- _Aim of the exercise_
The records below are to be reproduced exactly, with the pictures left out.

Extracted records
*-*-*
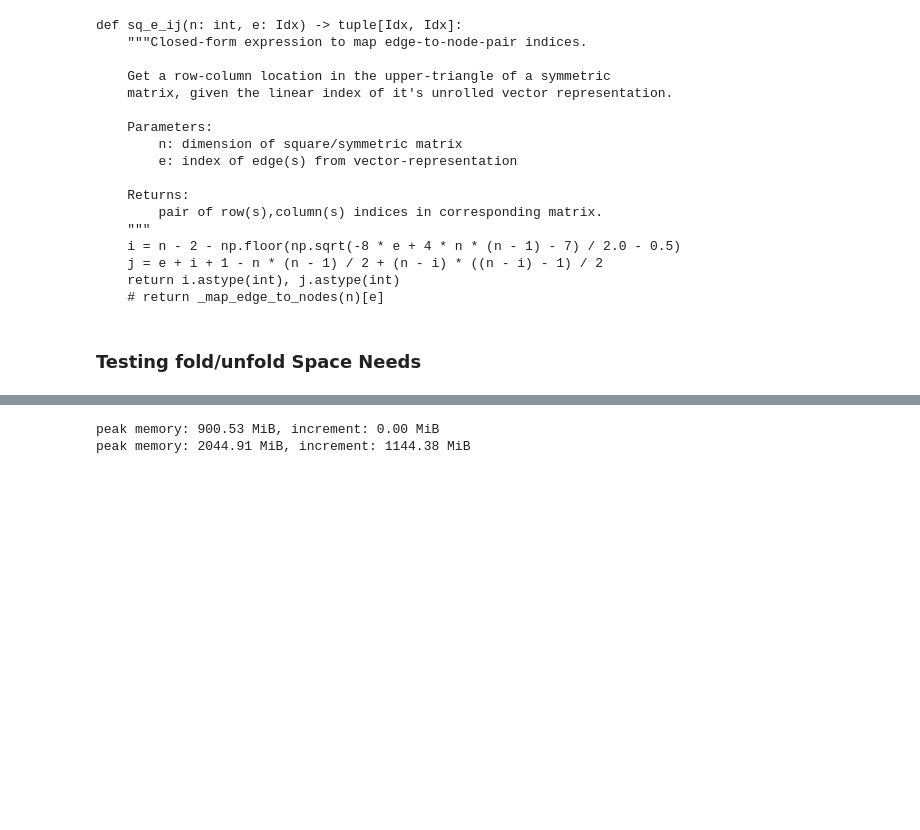
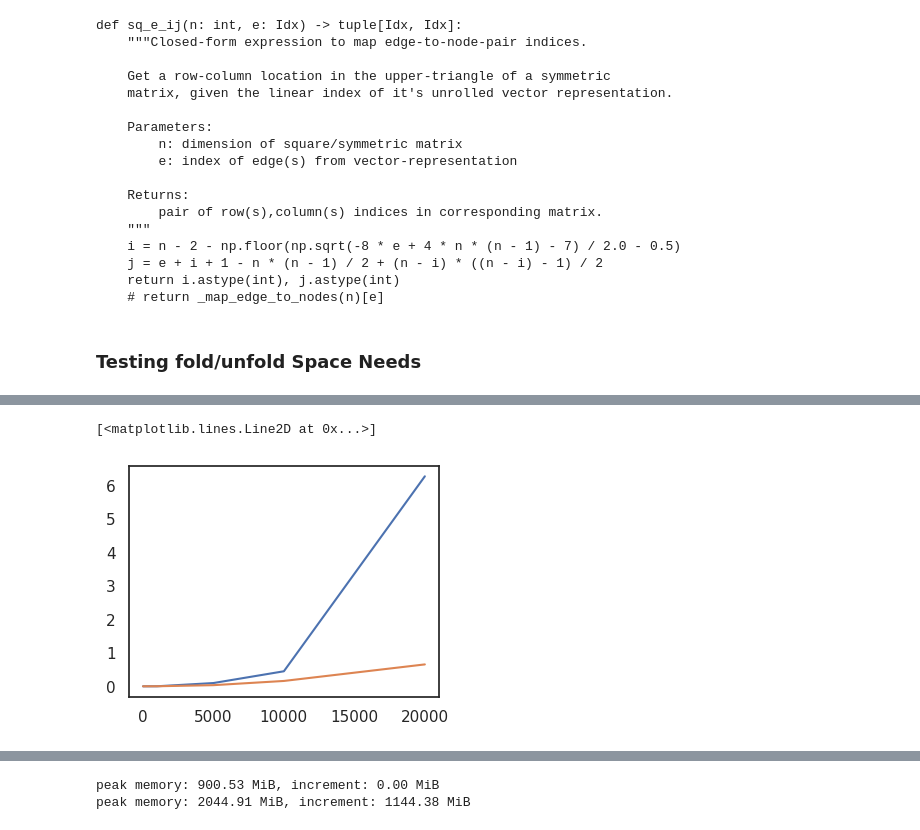
Before and after one commit to usnistgov/affinis, a Jupyter notebook: notebooks/prototyping/sparse-ops-backend.ipynb, the cells around one changed output, grey strips where cells are left out. Drawn from its saved outputs; the diff is of its cells as text; code cells hidden in the pictures; blank space fills up the shorter version.

```diff
--- a/notebooks/prototyping/sparse-ops-backend.ipynb
+++ b/notebooks/prototyping/sparse-ops-backend.ipynb
@@ -116,7 +116,14 @@ def sparse_cos(X):
 ### Testing fold/unfold Space Needs
 # %%
 from sparse import random
-A = random((10000,10000))
-%timeit sq_sq(sq_flat(A))
-%timeit _sq(_sq(A.todense()))
+old_perfs = []
+new_perfs = []
+szs = [10,100,1000,5000, 10000, 20000]
+
+for sz in szs:
+    A = random((sz,sz))
+    new_perf = %timeit -o sq_sq(sq_flat(A))
+    new_perfs += [new_perf]
+    old_perf = %timeit -o _sq(_sq(A.todense()))
+    old_perfs += [old_perf]
 # %% [output]
@@ -124,0 +142,7 @@ A = random((10000,10000))
+# %%
+plt.plot(szs,[i.average for i in old_perfs])
+plt.plot(szs,[i.average for i in new_perfs])
+# plt.yscale('log')
+# %% [output]
+[<matplotlib.lines.Line2D at 0x...>]
+[figure, added]
```
Also changed, not shown: parts of 2 cells of this notebook, 1 other file.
*-*-*
- _Answer to the problem_
Before and after one commit to usnistgov/affinis, a Jupyter notebook: notebooks/prototyping/sparse-ops-backend.ipynb, the cells around one changed output, grey strips where cells are left out. Drawn from its saved outputs; the diff is of its cells as text; code cells hidden in the pictures; blank space fills up the shorter version.

```diff
--- a/notebooks/prototyping/sparse-ops-backend.ipynb
+++ b/notebooks/prototyping/sparse-ops-backend.ipynb
@@ -116,7 +116,14 @@ def sparse_cos(X):
 ### Testing fold/unfold Space Needs
 # %%
 from sparse import random
-A = random((10000,10000))
-%timeit sq_sq(sq_flat(A))
-%timeit _sq(_sq(A.todense()))
+old_perfs = []
+new_perfs = []
+szs = [10,100,1000,5000, 10000, 20000]
+
+for sz in szs:
+    A = random((sz,sz))
+    new_perf = %timeit -o sq_sq(sq_flat(A))
+    new_perfs += [new_perf]
+    old_perf = %timeit -o _sq(_sq(A.todense()))
+    old_perfs += [old_perf]
 # %% [output]
@@ -124,0 +142,7 @@ A = random((10000,10000))
+# %%
+plt.plot(szs,[i.average for i in old_perfs])
+plt.plot(szs,[i.average for i in new_perfs])
+# plt.yscale('log')
+# %% [output]
+[<matplotlib.lines.Line2D at 0x...>]
+[figure, added]
```
Also changed, not shown: parts of 2 cells of this notebook, 1 other file.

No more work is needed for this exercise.